A trip through the clubhouse to sample Pine Lakes’ history is a must, but a layout that remains a favorite of Myrtle Beach golfers continues to be the primary attraction.
Pine Lakes Country Club, which plays less than a mile from the Atlantic Ocean, is located in the heart of Myrtle Beach and is routed along rolling, natural dunes, allowing players to enjoy a classically designed layout and a chance to score.
A 2009 renovation project guaranteed that Pine Lakes would continue to be a Myrtle Beach favorite as its centennial approaches, but a challenge that remains almost exactly as White conceived it is our Myrtle Beach Golf Hole of the Week.

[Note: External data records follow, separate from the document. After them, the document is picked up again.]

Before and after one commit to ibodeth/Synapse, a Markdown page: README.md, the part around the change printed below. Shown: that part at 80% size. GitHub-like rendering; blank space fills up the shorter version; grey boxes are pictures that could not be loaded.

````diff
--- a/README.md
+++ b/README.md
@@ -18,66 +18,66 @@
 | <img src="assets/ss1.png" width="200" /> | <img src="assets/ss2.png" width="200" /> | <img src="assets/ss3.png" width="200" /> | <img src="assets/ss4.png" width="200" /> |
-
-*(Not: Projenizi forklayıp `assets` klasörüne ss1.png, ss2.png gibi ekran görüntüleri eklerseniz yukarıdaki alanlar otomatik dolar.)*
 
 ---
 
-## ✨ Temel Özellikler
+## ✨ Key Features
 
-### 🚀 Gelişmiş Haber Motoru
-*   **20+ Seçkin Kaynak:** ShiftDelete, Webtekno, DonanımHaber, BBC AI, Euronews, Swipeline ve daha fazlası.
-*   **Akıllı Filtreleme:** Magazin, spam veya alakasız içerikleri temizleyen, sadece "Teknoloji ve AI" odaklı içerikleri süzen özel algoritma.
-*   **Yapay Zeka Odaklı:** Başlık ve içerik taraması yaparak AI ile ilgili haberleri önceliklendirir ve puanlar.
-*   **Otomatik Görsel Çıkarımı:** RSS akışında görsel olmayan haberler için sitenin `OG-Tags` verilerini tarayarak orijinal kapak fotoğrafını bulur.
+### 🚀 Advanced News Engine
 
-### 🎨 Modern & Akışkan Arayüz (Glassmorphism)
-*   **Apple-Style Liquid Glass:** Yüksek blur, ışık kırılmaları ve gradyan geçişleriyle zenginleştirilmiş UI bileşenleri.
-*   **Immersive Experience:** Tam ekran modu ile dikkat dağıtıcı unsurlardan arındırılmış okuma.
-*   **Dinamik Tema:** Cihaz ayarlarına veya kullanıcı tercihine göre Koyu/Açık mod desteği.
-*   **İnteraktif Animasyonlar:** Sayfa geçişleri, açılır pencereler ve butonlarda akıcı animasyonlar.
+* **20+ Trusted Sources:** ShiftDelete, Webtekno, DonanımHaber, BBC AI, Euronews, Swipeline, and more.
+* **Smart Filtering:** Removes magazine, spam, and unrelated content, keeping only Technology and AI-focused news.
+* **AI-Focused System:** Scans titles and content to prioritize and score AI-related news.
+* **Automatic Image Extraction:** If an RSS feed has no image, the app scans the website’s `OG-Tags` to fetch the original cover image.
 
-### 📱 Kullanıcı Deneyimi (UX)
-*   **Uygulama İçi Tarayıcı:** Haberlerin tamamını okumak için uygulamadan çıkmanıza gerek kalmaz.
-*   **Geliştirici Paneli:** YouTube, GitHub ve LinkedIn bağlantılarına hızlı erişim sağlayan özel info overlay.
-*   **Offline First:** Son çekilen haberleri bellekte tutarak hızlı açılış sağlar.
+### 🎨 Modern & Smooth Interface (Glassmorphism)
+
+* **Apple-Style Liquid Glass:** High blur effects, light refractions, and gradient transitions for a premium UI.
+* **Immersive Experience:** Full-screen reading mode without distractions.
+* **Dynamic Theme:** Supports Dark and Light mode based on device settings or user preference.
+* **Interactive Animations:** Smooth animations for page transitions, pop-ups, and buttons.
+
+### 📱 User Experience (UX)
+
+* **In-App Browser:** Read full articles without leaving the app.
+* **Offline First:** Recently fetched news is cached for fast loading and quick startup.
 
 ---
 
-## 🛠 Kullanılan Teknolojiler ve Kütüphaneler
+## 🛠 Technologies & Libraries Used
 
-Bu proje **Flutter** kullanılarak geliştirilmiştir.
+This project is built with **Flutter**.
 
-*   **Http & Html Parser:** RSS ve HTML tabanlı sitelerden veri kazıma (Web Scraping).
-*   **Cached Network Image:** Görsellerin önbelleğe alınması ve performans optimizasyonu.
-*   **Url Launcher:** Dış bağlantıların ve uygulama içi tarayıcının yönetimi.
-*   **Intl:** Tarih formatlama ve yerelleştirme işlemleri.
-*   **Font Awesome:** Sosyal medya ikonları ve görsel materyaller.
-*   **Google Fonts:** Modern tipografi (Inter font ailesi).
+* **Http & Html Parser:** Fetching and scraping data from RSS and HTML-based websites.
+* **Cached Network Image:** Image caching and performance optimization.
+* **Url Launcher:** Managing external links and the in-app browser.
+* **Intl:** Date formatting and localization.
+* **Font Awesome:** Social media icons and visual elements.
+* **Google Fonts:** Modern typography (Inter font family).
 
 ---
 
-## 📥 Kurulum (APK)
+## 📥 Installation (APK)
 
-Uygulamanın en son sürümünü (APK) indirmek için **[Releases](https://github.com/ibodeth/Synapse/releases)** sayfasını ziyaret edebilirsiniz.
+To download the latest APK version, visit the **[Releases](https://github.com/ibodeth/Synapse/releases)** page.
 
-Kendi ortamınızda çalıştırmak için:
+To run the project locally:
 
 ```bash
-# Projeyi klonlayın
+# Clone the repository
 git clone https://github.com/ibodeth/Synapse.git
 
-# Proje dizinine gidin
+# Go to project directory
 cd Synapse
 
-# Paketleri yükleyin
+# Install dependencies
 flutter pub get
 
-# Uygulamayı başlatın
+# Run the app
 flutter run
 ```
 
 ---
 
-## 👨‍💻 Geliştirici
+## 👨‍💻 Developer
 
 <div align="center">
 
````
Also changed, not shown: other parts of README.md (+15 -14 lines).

No. 14 – Pine Lakes Country Club
Yardage: 438 yards (tee #4), 425 yards (tee #3), 404 yards (tee #2), 327 yards (tee #1)
On a layout that isn’t exceedingly long (6,305 yards from tee #3), the 14th hole represents a brawny challenge. An elevated tee box overlooks the course’s longest par 4, which demands a long drive for two reasons: 1) it gives players a chance to reach the green in regulation, and 2) it takes the pond, which sits approximately 120 yards from the green, largely out of play.
A short drive will leave players with a dicey shot off a downhill lie over the water, a recipe for a big number. On the bright side, the fairway is exceedingly wide and if you play the hole wisely (i.e., don’t try to hit a hero recovery shot if you have a poor drive), the challenge is manageable.
In short, if your tee shot isn’t what you want, don’t be afraid to play No. 14 as a par 5 and try to take advantage of another hole.